(Content revision data)

Start of Block

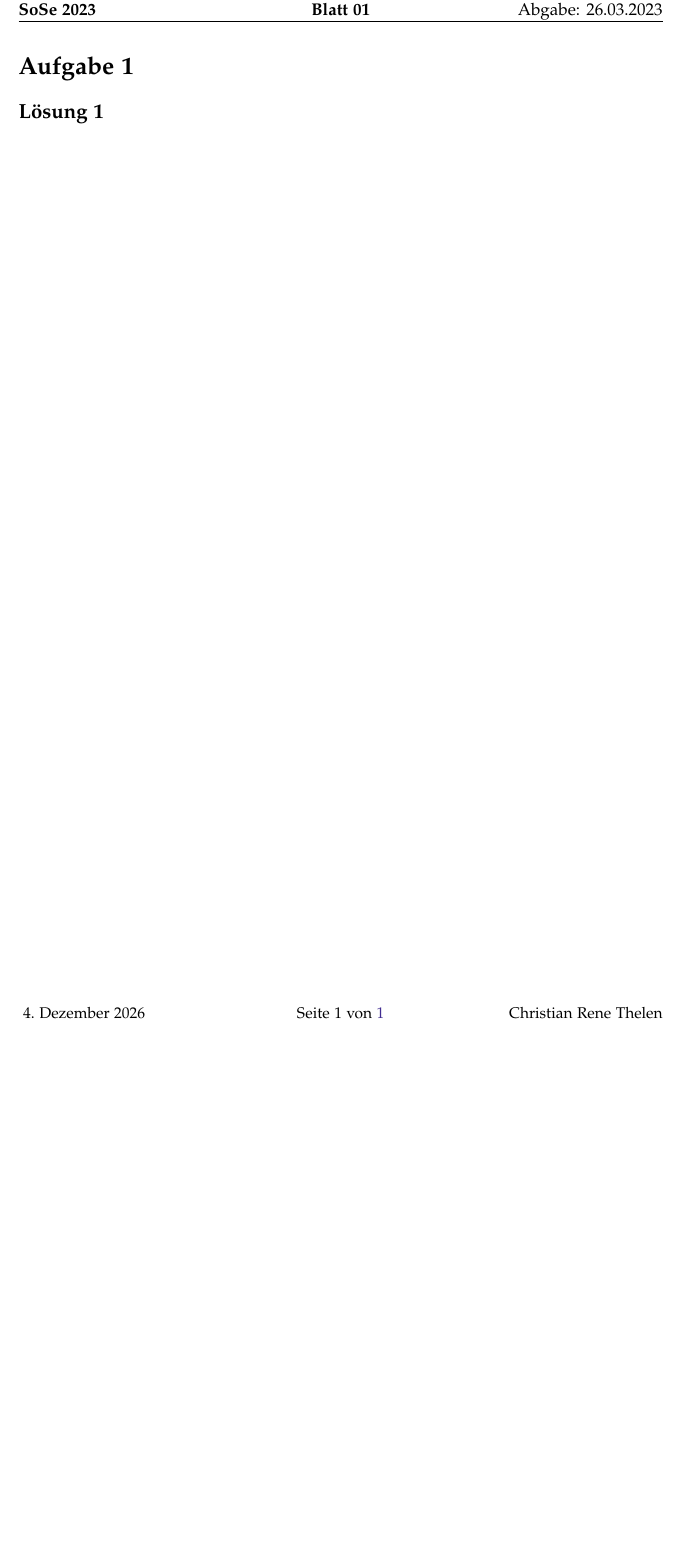
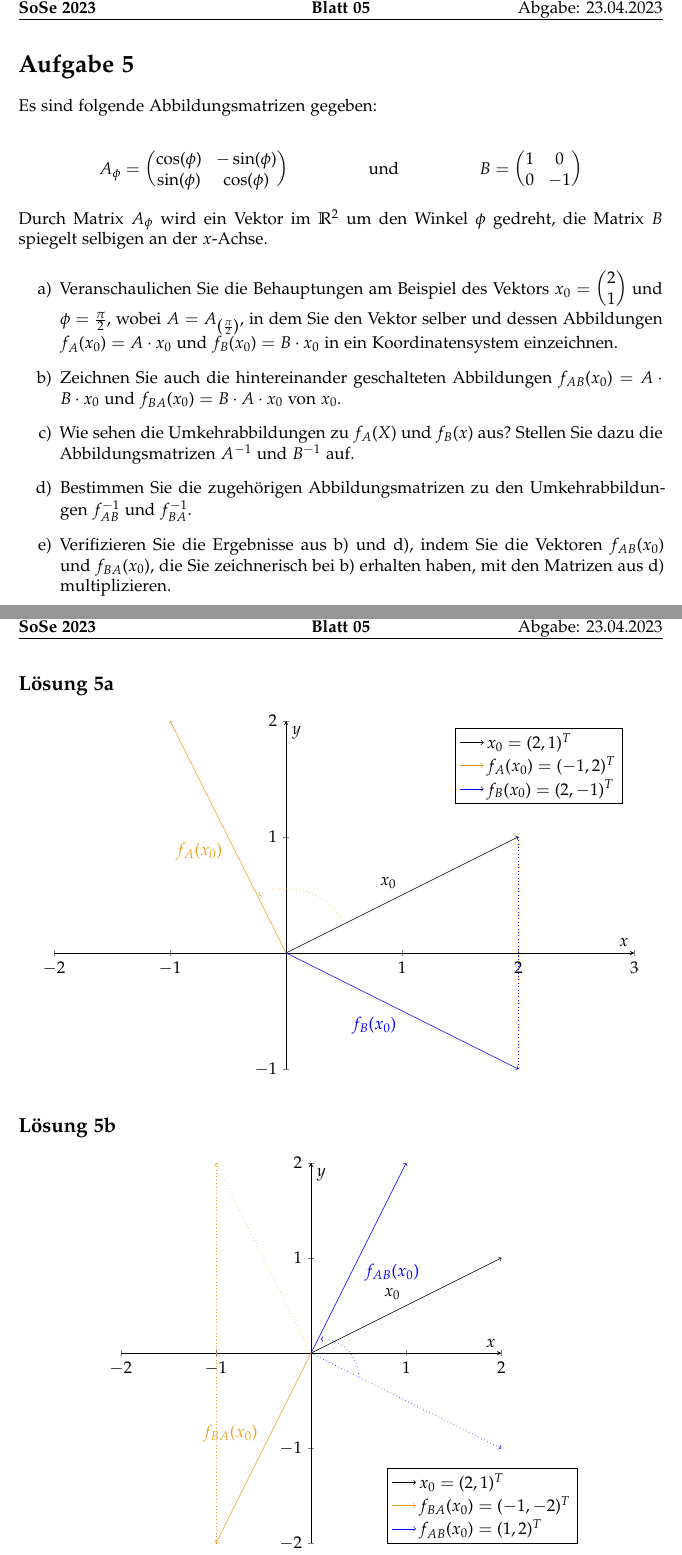
Before and after one commit to cortex359/matse-aachen.ss23, a LaTeX document (la2_h05/main.tex, which reads la2_h05/Aufgabe1.tex, la2_h05/Aufgabe5.tex): part of the page before the commit and two parts of pages 1 and 2 of 3 after it, the two joined at a grey line, cut so that both start at the same text, the shorter picture padded with empty space. Compiled offline with LaTeX, dvips and Ghostscript.

Commit message:
5a and 5b done

```diff
--- a/la2_h05/Aufgabe1.tex
+++ /dev/null
@@ -1,9 +0,0 @@
-\documentclass[main.tex]{subfiles}
-
-\begin{document}
-
-\section{Aufgabe 1}
-
-\subsection{Lösung 1}
-
-\end{document}
--- a/la2_h05/Aufgabe5.tex
+++ b/la2_h05/Aufgabe5.tex
@@ -3,7 +3,111 @@
 \begin{document}
 
 \section{Aufgabe 5}
+Es sind folgende Abbildungsmatrizen gegeben:
 
-\subsection{Lösung 5}
+\begin{align*}
+    A_\phi &= \begin{pmatrix}
+        \cos (\phi) & -\sin (\phi) \\
+        \sin (\phi) & \cos (\phi)
+    \end{pmatrix}
+    &\text{und} & &
+    B &= \begin{pmatrix}
+        1 &  0 \\
+        0 & -1
+    \end{pmatrix}
+\end{align*}
 
+Durch Matrix $A_\phi$ wird ein Vektor im $\mathbb{R}^2$ um den Winkel $\phi$ gedreht, die Matrix $B$ spiegelt selbigen an der $x$-Achse.
+
+\begin{enumerate}
+    \item Veranschaulichen Sie die Behauptungen am Beispiel des Vektors $x_0 = \begin{pmatrix}2 \\ 1 \end{pmatrix}$ und $\phi = \frac{\pi}{2}$, wobei $A=A_{\left(\frac{\pi}{2}\right)}$, in dem Sie den Vektor selber und dessen Abbildungen $f_A(x_0) = A\cdot x_0$ und $f_B(x_0) = B\cdot x_0$ in ein Koordinatensystem einzeichnen.
+    \item Zeichnen Sie auch die hintereinander geschalteten Abbildungen $f_{AB}(x_0) = A\cdot B\cdot x_0$ und $f_{BA}(x_0) = B\cdot A\cdot x_0$ von $x_0$.
+    \item Wie sehen die Umkehrabbildungen zu $f_A(X)$ und $f_B(x)$ aus? Stellen Sie dazu die Abbildungsmatrizen $A^{-1}$ und $B^{-1}$ auf.
+    \item Bestimmen Sie die zugehörigen Abbildungsmatrizen zu den Umkehrabbildungen $f^{-1}_{AB}$ und $f^{-1}_{BA}$.
+    \item Verifizieren Sie die Ergebnisse aus b) und d), indem Sie die Vektoren $f_{AB}(x_0)$ und $f_{BA}(x_0)$, die Sie zeichnerisch bei b) erhalten haben, mit den Matrizen aus d) multiplizieren.
+\end{enumerate}
+
+\subsection{Lösung 5a}
+\begin{center}
+\begin{tikzpicture}[scale=1]
+    \begin{axis}[
+            width=\textwidth,
+            unit vector ratio*=1 1 1,
+            axis lines = middle,
+            ymin=-1,
+            ymax=2,
+            xmin=-2,
+            xmax=3,
+            xlabel = $x$,
+            ylabel = $y$,
+            xtick distance=1,
+            ytick distance=1,
+            disabledatascaling,
+            legend cell align={left},
+        ]
+
+        \draw[black,->] (axis cs:0,0) -- (axis cs:2,1) node [midway, above left] {$x_0$};
+        \addlegendimage{black,->}
+        \addlegendentry{$x_0 = (2, 1)^T$}
+
+        \draw[td-orange,->] (axis cs:0,0) -- (axis cs:-1,2) node [midway, below left] {$f_A(x_0)$};
+        \addlegendimage{td-orange,->}
+        \addlegendentry{$f_A(x_0) = (-1,2)^T$}
+
+        \draw[blue,->] (axis cs:0,0) -- (axis cs:2,-1) node [midway, below left] {$f_B(x_0)$};;
+        \addlegendimage{blue,->}
+        \addlegendentry{$f_B(x_0) = (2,-1)^T$}
+
+        \draw[thin, blue, dotted] (axis cs:2,1) -- (axis cs:2,-1);
+
+        \draw [thin, td-orange, dotted, ->] (axis cs:0.5,0.25) arc [radius=0.55,start angle=26.56,end angle=116.56];
+    \end{axis}
+\end{tikzpicture}
+\end{center}
+
+\subsection{Lösung 5b}
+\begin{center}
+\begin{tikzpicture}[scale=1]
+    \begin{axis}[
+            width=0.8\textwidth,
+            unit vector ratio*=1 1 1,
+            axis lines = middle,
+            ymin=-2,
+            ymax=2,
+            xmin=-2,
+            xmax=2,
+            xlabel = $x$,
+            ylabel = $y$,
+            xtick distance=1,
+            ytick distance=1,
+            disabledatascaling,
+            legend cell align={left},
+            legend style={at={(1.2,0)},anchor=south east}
+        ]
+
+        \draw[black,->] (axis cs:0,0) -- (axis cs:2,1) node [midway, above left] {$x_0$};
+        \addlegendimage{black,->}
+        \addlegendentry{$x_0 = (2, 1)^T$}
+
+        \draw[td-orange,->] (axis cs:0,0) -- (axis cs:-1,-2) node [midway, above left] {$f_{BA}(x_0)$};
+        \addlegendimage{td-orange,->}
+        \addlegendentry{$f_{BA}(x_0) = (-1,-2)^T$}
+
+        \draw[thin, td-orange, dotted, ->] (axis cs:0,0) -- (axis cs:-1,2);
+
+        \draw[thin, td-orange, dotted] (axis cs:-1,2) -- (axis cs:-1,-2);
+
+
+        \draw[blue,->] (axis cs:0,0) -- (axis cs:1,2) node [midway, below right] {$f_{AB}(x_0)$};;
+        \addlegendimage{blue,->}
+        \addlegendentry{$f_{AB}(x_0) = (1,2)^T$}
+
+        \draw[thin, blue, dotted, ->] (axis cs:0,0) -- (axis cs:2,-1);
+
+        \draw[thin, blue, dotted, ->] (axis cs:0.5,-0.25) arc [radius=0.4,start angle=0,end angle=90];
+
+
+    \end{axis}
+\end{tikzpicture}
+\end{center}
 \end{document}
--- a/la2_h05/main.tex
+++ b/la2_h05/main.tex
@@ -297,9 +297,6 @@ linkcolor=td-blue
 }
 \lstset{style=MyCodeStyle}
 
-% nötig, um in Formeln Kreise um Zahlen zu ermöglichen
-\usepackage{tikz}
-
 \usepackage{relsize}
 
 %---- Part 2 ----%
@@ -337,6 +334,10 @@ right=25mm
 %\usepackage{tabularx}
 \usepackage{extarrows}
 \usepackage{booktabs}
+
+
+\usepackage{tikz}
+\usepackage{pgfplots}
 
 \usetikzlibrary{fadings}
 \usetikzlibrary{patterns}
@@ -549,11 +550,11 @@ right=25mm
 %\newcommand{\module}{Analysis 2}
 %\newcommand{\module}{Theoretische Informatik}
 
-\hausaufgabe{01}{20.03.2023}{26.03.2023}
+%\hausaufgabe{01}{20.03.2023}{26.03.2023}
 %\hausaufgabe{02}{27.03.2023}{02.04.2023}
 %\hausaufgabe{03}{03.04.2023}{10.04.2023}
 %\hausaufgabe{04}{11.04.2023}{16.04.2023}
-%\hausaufgabe{05}{17.04.2023}{23.04.2023}
+\hausaufgabe{05}{17.04.2023}{23.04.2023}
 %\hausaufgabe{06}{24.04.2023}{01.05.2023}
 %\hausaufgabe{07}{02.05.2023}{07.05.2023}
 %\hausaufgabe{08}{08.05.2023}{14.05.2023}
@@ -564,8 +565,8 @@ right=25mm
 %\hausaufgabe{13}{12.06.2023}{18.06.2023}
 %--- Footer -
 \newcommand{\lastMod}{
-    \Filemodtoday{\filemodNewest{{Aufgabe1.tex}{Aufgabe2.tex}{Aufgabe3.tex}{Aufgabe4.tex}}}
-    %\Filemodtoday{\filemodNewest{{Aufgabe5.tex}{Aufgabe6.tex}{Aufgabe7.tex}{Aufgabe8.tex}}}
+    %\Filemodtoday{\filemodNewest{{Aufgabe1.tex}{Aufgabe2.tex}{Aufgabe3.tex}{Aufgabe4.tex}}}
+    \Filemodtoday{\filemodNewest{{Aufgabe5.tex}{Aufgabe6.tex}}}
 }
 \date{\lastMod{}}
 \author{Christian Rene Thelen}
```
Also changed, not shown: la2_h05/Aufgabe2.tex (deleted, +0 -9 lines), la2_h05/Aufgabe3.tex (deleted, +0 -9 lines), la2_h05/Aufgabe4.tex (deleted, +0 -9 lines), la2_h05/Aufgabe7.tex (deleted, +0 -9 lines), la2_h05/Aufgabe8.tex (deleted, +0 -9 lines), la2_h05/main.pdf, la2_h05/main.tex (6 more changed lines).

End of Block

Work instruction: Copy out each line of the records above that includes "left".

Answer box:
+    \item Veranschaulichen Sie die Behauptungen am Beispiel des Vektors $x_0 = \begin{pmatrix}2 \\ 1 \end{pmatrix}$ und $\phi = \frac{\pi}{2}$, wobei $A=A_{\left(\frac{\pi}{2}\right)}$, in dem Sie den Vektor selber und dessen Abbildungen $f_A(x_0) = A\cdot x_0$ und $f_B(x_0) = B\cdot x_0$ in ein Koordinatensystem einzeichnen.
+            legend cell align={left},
+        \draw[black,->] (axis cs:0,0) -- (axis cs:2,1) node [midway, above left] {$x_0$};
+        \draw[td-orange,->] (axis cs:0,0) -- (axis cs:-1,2) node [midway, below left] {$f_A(x_0)$};
+        \draw[blue,->] (axis cs:0,0) -- (axis cs:2,-1) node [midway, below left] {$f_B(x_0)$};;
+            legend cell align={left},
+        \draw[black,->] (axis cs:0,0) -- (axis cs:2,1) node [midway, above left] {$x_0$};
+        \draw[td-orange,->] (axis cs:0,0) -- (axis cs:-1,-2) node [midway, above left] {$f_{BA}(x_0)$};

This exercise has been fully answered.